◆ What to work on
Every line that contains "stretch" must be located and copied from the data.

___ Data extracts

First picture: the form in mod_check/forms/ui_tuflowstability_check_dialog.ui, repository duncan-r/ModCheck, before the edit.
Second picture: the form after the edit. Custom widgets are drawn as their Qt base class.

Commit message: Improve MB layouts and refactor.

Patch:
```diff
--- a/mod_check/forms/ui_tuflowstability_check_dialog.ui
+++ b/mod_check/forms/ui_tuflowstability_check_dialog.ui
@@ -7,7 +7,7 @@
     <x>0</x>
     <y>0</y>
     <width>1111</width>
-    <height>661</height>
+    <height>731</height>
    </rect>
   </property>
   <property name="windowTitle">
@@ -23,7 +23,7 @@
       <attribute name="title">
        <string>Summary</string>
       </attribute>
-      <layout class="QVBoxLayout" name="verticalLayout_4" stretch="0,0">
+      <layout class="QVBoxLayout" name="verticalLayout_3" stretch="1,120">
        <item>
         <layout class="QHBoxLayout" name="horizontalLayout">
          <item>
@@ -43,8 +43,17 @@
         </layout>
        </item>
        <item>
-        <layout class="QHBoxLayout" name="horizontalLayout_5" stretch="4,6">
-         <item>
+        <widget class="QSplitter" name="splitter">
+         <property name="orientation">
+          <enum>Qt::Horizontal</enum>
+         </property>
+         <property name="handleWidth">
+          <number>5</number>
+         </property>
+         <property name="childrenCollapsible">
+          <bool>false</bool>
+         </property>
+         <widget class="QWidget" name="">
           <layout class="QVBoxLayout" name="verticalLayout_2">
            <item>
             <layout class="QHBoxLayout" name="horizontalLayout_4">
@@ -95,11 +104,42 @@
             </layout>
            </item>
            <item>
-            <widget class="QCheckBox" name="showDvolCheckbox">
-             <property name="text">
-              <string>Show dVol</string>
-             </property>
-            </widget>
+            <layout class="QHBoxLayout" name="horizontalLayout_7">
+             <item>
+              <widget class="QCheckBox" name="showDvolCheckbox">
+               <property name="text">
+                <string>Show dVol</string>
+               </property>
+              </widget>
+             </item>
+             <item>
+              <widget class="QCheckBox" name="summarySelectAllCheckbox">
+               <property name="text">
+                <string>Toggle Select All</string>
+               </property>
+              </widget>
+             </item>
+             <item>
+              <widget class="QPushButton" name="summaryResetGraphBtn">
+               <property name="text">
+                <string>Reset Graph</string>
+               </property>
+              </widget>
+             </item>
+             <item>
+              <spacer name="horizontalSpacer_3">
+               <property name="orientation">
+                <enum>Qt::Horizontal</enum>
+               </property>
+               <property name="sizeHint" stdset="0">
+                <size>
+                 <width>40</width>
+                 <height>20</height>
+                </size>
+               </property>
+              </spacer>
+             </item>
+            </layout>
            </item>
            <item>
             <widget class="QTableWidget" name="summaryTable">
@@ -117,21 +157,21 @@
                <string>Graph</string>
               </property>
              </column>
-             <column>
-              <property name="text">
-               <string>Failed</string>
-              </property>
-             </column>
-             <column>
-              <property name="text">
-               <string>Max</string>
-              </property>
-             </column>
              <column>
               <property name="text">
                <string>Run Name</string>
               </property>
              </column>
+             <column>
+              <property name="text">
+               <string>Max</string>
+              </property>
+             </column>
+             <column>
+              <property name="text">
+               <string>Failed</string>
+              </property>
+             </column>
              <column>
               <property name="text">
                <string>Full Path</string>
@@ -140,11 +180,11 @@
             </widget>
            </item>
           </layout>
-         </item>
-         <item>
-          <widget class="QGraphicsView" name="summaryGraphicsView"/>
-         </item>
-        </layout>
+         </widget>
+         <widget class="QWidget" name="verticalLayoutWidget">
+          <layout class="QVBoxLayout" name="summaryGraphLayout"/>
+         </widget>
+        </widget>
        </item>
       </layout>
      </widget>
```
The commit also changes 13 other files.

______

◆ Task response
-      <layout class="QVBoxLayout" name="verticalLayout_4" stretch="0,0">
+      <layout class="QVBoxLayout" name="verticalLayout_3" stretch="1,120">
-        <layout class="QHBoxLayout" name="horizontalLayout_5" stretch="4,6">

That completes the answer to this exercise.